Garda commissioner defends Donohoe murder investigation
The progress of an investigation into the murder of an Irish police officer has been defended by the force's commissioner.
Det Garda Adrian Donohoe was shot in a robbery at Lordship Credit Union, near Dundalk in County Louth in 2013.
Nóirín O'Sullivan said she accepted the investigation's length had been frustrating but said Irish police could not make mistakes.
To date, no-one has been arrested or charged over Mr Donohoe's murder.
Mrs O'Sullivan said her force was determined to find his killers.
She was speaking at a ceremony in County Tipperary to posthumously award Mr Donohoe with the Scott Medal for bravery, the highest honour for Irish police officers.
Gardaí (Irish police) said he was awarded the medal for his exceptional courage and bravery in giving his own life to protect others.
Mr Donohoe's widow, Caroline, accepted the award on his behalf.
His colleague Joseph Ryan, who was with Mr Donohue when he shot during the robbery, was also awarded the Scott Medal.
Mr Donohoe, who was married with two children, was the first member of the force to be shot dead while on duty for more than a decade.
The 41-year-old victim was one of two detectives on late-night escort duty at the rural credit union when the robbery took place.
Police said he was shot without warning and did not produce his weapon before he was killed.
The gang stole 4,000 euros (£3,000) in cash before escaping from the scene.
The gang that carried out the shooting is believed to have fled immediately across the border to Northern Ireland.

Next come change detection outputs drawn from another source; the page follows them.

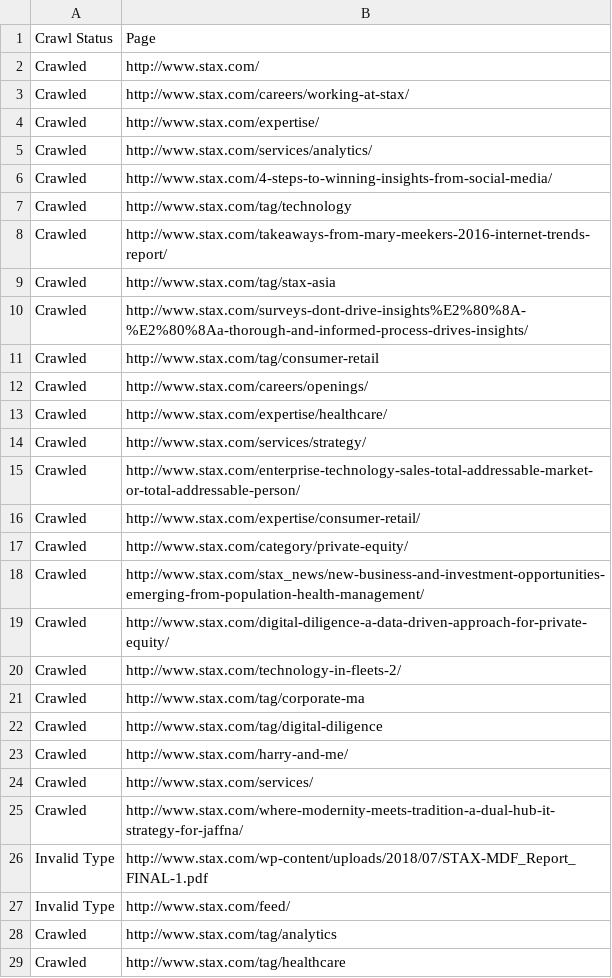
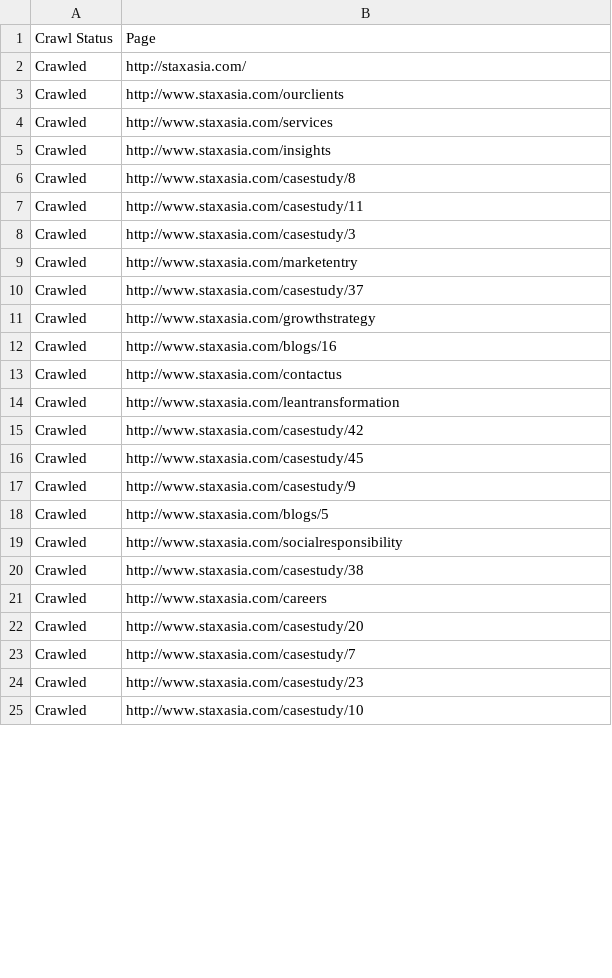
Before and after one commit to stefanjaro/analyze-and-cloud, a CSV file: crawl_log.csv, drawn as a sheet; only a part is shown; the diff covers the shown part only.

Commit message:
fixed a bug with relative links not being handled for and some websites not having body content

```diff
--- a/crawl_log.csv
+++ b/crawl_log.csv
@@ -1,29 +1,25 @@
 Crawl Status,Page
-Crawled,http://www.stax.com/
-Crawled,http://www.stax.com/careers/working-at-stax/
-Crawled,http://www.stax.com/expertise/
-Crawled,http://www.stax.com/services/analytics/
-Crawled,http://www.stax.com/4-steps-to-winning-insights-from-social-media/
-Crawled,http://www.stax.com/tag/technology
-Crawled,http://www.stax.com/takeaways-from-mary-meekers-2016-internet-trends-report/
-Crawled,http://www.stax.com/tag/stax-asia
-Crawled,http://www.stax.com/surveys-dont-drive-insights%E2%80%8A-%E2%80%8Aa-thorough-and-informed-process-drives-insights/
-Crawled,http://www.stax.com/tag/consumer-retail
-Crawled,http://www.stax.com/careers/openings/
-Crawled,http://www.stax.com/expertise/healthcare/
-Crawled,http://www.stax.com/services/strategy/
-Crawled,http://www.stax.com/enterprise-technology-sales-total-addressable-market-or-total-addressable-person/
-Crawled,http://www.stax.com/expertise/consumer-retail/
-Crawled,http://www.stax.com/category/private-equity/
-Crawled,http://www.stax.com/stax_news/new-business-and-investment-opportunities-emerging-from-population-health-management/
-Crawled,http://www.stax.com/digital-diligence-a-data-driven-approach-for-private-equity/
-Crawled,http://www.stax.com/technology-in-fleets-2/
-Crawled,http://www.stax.com/tag/corporate-ma
-Crawled,http://www.stax.com/tag/digital-diligence
-Crawled,http://www.stax.com/harry-and-me/
-Crawled,http://www.stax.com/services/
-Crawled,http://www.stax.com/where-modernity-meets-tradition-a-dual-hub-it-strategy-for-jaffna/
-Invalid Type,http://www.stax.com/wp-content/uploads/2018/07/STAX-MDF_Report_FINAL-1.pdf
-Invalid Type,http://www.stax.com/feed/
-Crawled,http://www.stax.com/tag/analytics
-Crawled,http://www.stax.com/tag/healthcare
+Crawled,http://staxasia.com/
+Crawled,http://www.staxasia.com/ourclients
+Crawled,http://www.staxasia.com/services
+Crawled,http://www.staxasia.com/insights
+Crawled,http://www.staxasia.com/casestudy/8
+Crawled,http://www.staxasia.com/casestudy/11
+Crawled,http://www.staxasia.com/casestudy/3
+Crawled,http://www.staxasia.com/marketentry
+Crawled,http://www.staxasia.com/casestudy/37
+Crawled,http://www.staxasia.com/growthstrategy
+Crawled,http://www.staxasia.com/blogs/16
+Crawled,http://www.staxasia.com/contactus
+Crawled,http://www.staxasia.com/leantransformation
+Crawled,http://www.staxasia.com/casestudy/42
+Crawled,http://www.staxasia.com/casestudy/45
+Crawled,http://www.staxasia.com/casestudy/9
+Crawled,http://www.staxasia.com/blogs/5
+Crawled,http://www.staxasia.com/socialresponsibility
+Crawled,http://www.staxasia.com/casestudy/38
+Crawled,http://www.staxasia.com/careers
+Crawled,http://www.staxasia.com/casestudy/20
+Crawled,http://www.staxasia.com/casestudy/7
+Crawled,http://www.staxasia.com/casestudy/23
+Crawled,http://www.staxasia.com/casestudy/10
```
Also changed, not shown: 10 removed rows and 23 edited cells elsewhere in this file, 3 other files.
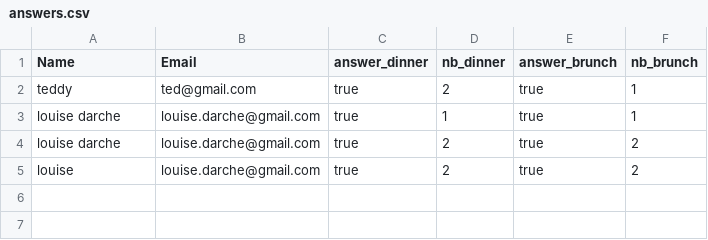
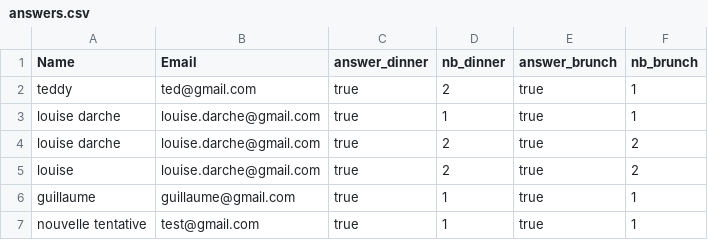
Before and after one commit to LouiseDarche/LOUISE_GUILLAUME_2019, a CSV file: db/answers.csv, drawn as a sheet; the diff names each change by its address in the sheet, - before the commit and + after, or states it on an @@ line.

```diff
--- a/db/answers.csv
+++ b/db/answers.csv
+row 6: guillaume | guillaume@gmail.com | true | 1 | true | 1
+row 7: nouvelle tentative | test@gmail.com | true | 1 | true | 1
```
Also changed, not shown: 1 other file.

The suspected getaway car was found two days later, burned out in Fews Forest near Keady, County Armagh.
Police said they had received full co-operation from the PSNI and other forces.